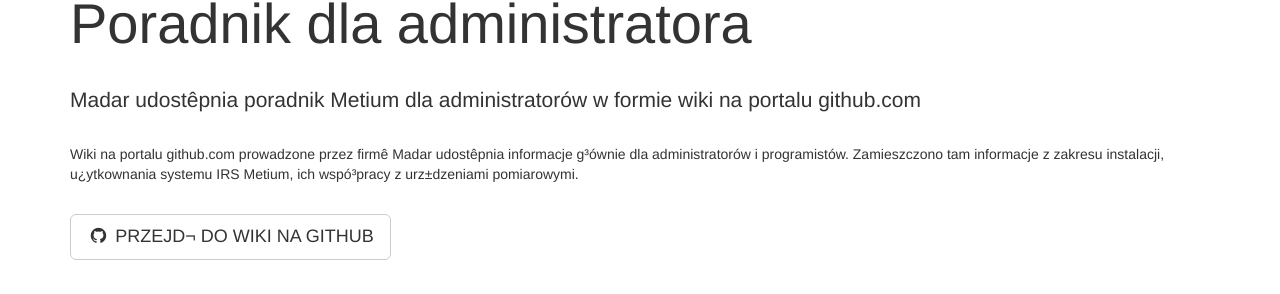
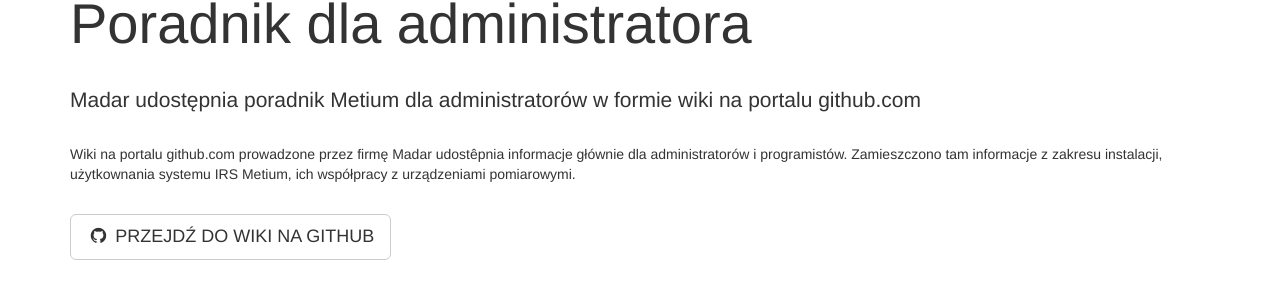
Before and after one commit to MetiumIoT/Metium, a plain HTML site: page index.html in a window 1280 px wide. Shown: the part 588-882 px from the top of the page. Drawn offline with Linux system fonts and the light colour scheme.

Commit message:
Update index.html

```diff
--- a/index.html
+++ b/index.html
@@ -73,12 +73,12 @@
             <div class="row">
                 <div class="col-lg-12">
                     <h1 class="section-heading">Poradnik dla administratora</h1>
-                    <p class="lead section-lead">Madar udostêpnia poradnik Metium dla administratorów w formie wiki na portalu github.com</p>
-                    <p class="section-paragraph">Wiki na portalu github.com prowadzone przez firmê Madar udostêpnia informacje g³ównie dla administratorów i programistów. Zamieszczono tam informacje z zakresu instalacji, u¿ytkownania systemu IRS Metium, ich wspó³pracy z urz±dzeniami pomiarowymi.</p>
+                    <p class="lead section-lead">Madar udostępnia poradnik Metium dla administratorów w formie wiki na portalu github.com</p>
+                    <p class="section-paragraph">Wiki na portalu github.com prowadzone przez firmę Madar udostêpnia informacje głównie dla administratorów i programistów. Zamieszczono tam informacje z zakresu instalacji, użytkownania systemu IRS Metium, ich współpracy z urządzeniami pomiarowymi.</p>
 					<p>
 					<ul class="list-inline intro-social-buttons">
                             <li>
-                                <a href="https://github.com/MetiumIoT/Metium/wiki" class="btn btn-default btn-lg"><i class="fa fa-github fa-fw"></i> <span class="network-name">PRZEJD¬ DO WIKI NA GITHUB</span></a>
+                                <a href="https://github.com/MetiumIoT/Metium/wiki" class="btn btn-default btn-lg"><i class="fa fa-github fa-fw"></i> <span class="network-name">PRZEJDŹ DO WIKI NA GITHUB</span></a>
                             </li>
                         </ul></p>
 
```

....................

What is needed is a verbatim copy of the material, minus its pictures.

* Exercise output:
Before and after one commit to MetiumIoT/Metium, a plain HTML site: page index.html in a window 1280 px wide. Shown: the part 588-882 px from the top of the page. Drawn offline with Linux system fonts and the light colour scheme.

Commit message:
Update index.html

```diff
--- a/index.html
+++ b/index.html
@@ -73,12 +73,12 @@
             <div class="row">
                 <div class="col-lg-12">
                     <h1 class="section-heading">Poradnik dla administratora</h1>
-                    <p class="lead section-lead">Madar udostêpnia poradnik Metium dla administratorów w formie wiki na portalu github.com</p>
-                    <p class="section-paragraph">Wiki na portalu github.com prowadzone przez firmê Madar udostêpnia informacje g³ównie dla administratorów i programistów. Zamieszczono tam informacje z zakresu instalacji, u¿ytkownania systemu IRS Metium, ich wspó³pracy z urz±dzeniami pomiarowymi.</p>
+                    <p class="lead section-lead">Madar udostępnia poradnik Metium dla administratorów w formie wiki na portalu github.com</p>
+                    <p class="section-paragraph">Wiki na portalu github.com prowadzone przez firmę Madar udostêpnia informacje głównie dla administratorów i programistów. Zamieszczono tam informacje z zakresu instalacji, użytkownania systemu IRS Metium, ich współpracy z urządzeniami pomiarowymi.</p>
 					<p>
 					<ul class="list-inline intro-social-buttons">
                             <li>
-                                <a href="https://github.com/MetiumIoT/Metium/wiki" class="btn btn-default btn-lg"><i class="fa fa-github fa-fw"></i> <span class="network-name">PRZEJD¬ DO WIKI NA GITHUB</span></a>
+                                <a href="https://github.com/MetiumIoT/Metium/wiki" class="btn btn-default btn-lg"><i class="fa fa-github fa-fw"></i> <span class="network-name">PRZEJDŹ DO WIKI NA GITHUB</span></a>
                             </li>
                         </ul></p>
 
```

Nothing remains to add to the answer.